What’s Up Gold also has a host add-on’s at it’s disposal one of these is configuration management. It’s safe to say every Network Management Server should contain some level of configuration management nowadays, long gone are the days when only performance management would get you by. The configuration management piece of What’s Up Gold provides many different services:
- Configuration backup
- Firmware management and updates
- Configuration compliance enforcement
- Trigger-able alerts based configuration changes or configuration job status
Many of these can be configured via the Task Library section with the settings menu, this is where we would specify the task to be run and what schedule we want to apply to this specific task.

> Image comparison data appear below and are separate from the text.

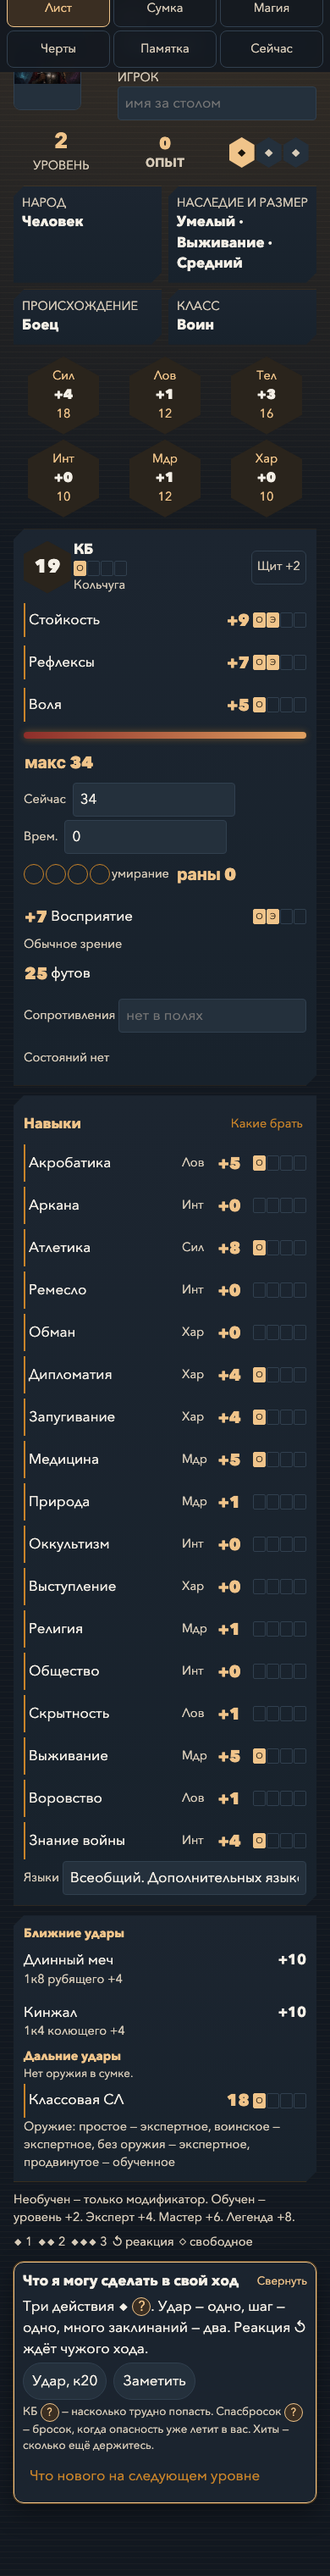
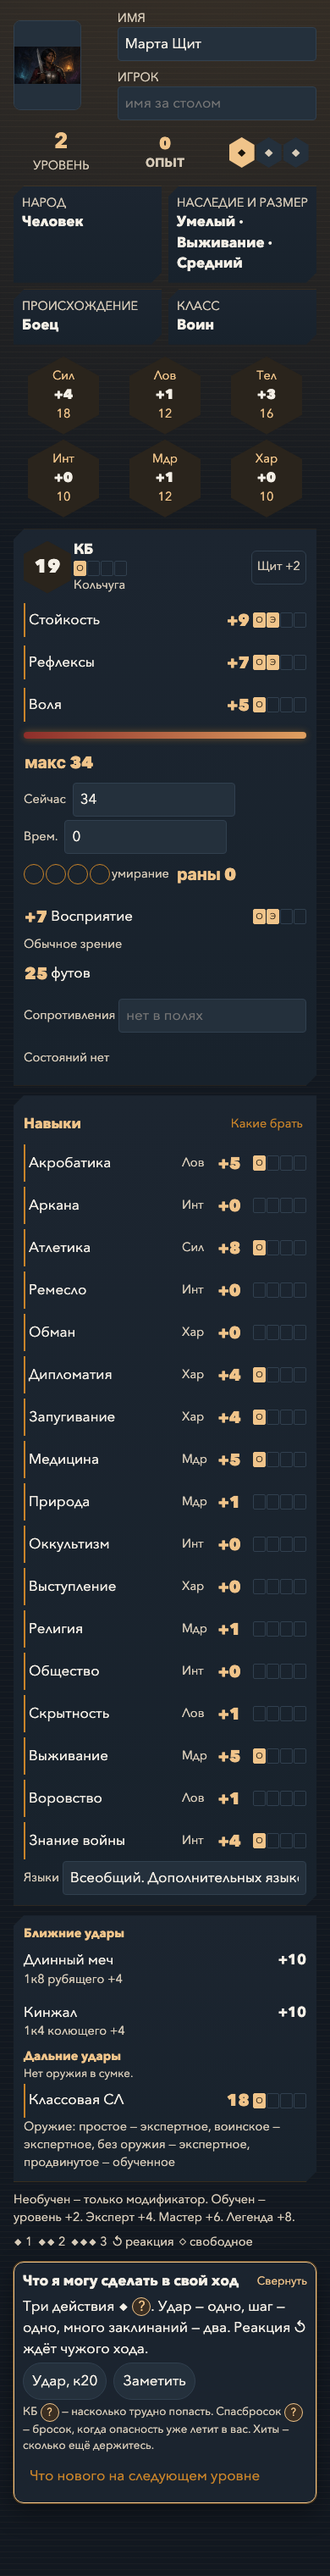
Сохранить полный снимок листа без наложения закреплённой шапки

Changed region(s): [[0.0, 0.0, 1.0, 0.0312]]

diff --git a/docs/review/wizard/STATUS.md b/docs/review/wizard/STATUS.md
@@ -17,6 +17,7 @@
 - `npm run build`: успешно. Существующее предупреждение о размере общего пакета данных не устранялось в этой задаче.
 - Браузер: выбор и отмена навыка, совет и отмена при повышении с 1 на 2, сохранение после перезагрузки, отсутствие дубликатов; отдельно выбор и отмена совета в правилах «Подземелья и драконы».
 - Лист: ширины 390 / 768 / 1366, четыре оформления; без горизонтального переполнения и пересечения разделов.
-- Снимки: список шагов, навыки с советами, повышение с 1 на 2 и готовый лист на ширине 390. Длинные снимки отдельных разделов сняты без фиксированной нижней навигации, чтобы она не перекрывала середину длинного изображения; обычные снимки экрана сохраняют её.
+- Автоматическая проверка GitHub для коммита с кодом `37a27a2`: успешно.
+- Снимки: список шагов, навыки с советами, повышение с 1 на 2 и готовый лист на ширине 390. Длинные снимки отдельных разделов сняты без закреплённых верхней и нижней панелей, чтобы они не перекрывали длинное изображение; обычные снимки экрана сохраняют эти панели.
 
 Классы правил 2014 года, магус и заклинания посвящения поборника в этой задаче не разрабатывались.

Once we have the tasks running properly and pulling information into What’s Up Gold we can see this information directly from the device page itself. From there will be able to view the configuration, and even run configuration comparisons against previous versions of the device’s configuration. We can also go as far as to compare the device configuration again the configuration of other devices, this can be surprisingly helpful if you have devices with similar functions with almost identical configurations (Barring IP addresses, routing configurations, hostnames, etc)
The final rundown
The new version of What’s Up Gold certainly does make it much more aesthetically pleasing than its predecessor, and the new streamlined mapping utilities certainly do help with analyzing and quickly diagnoses network issues. The new automatic mapping system certainly is impressive and the high level view is just about perfect for some large NOC monitors. With that said however, I feel What’s Up Gold 2017 is ideal for a small to medium size business the mapping and group functionality are perfect for sites with a few dozen to a hundred devices. Going above that I feel will take away from the simpleness and helpfulness that is provided by the map. Now, don’t let that sound discouraging as mentioned What’s Up Gold is an all encompassing product providing both performance and configuration management, extending from your physical network down to your wireless and virtual network.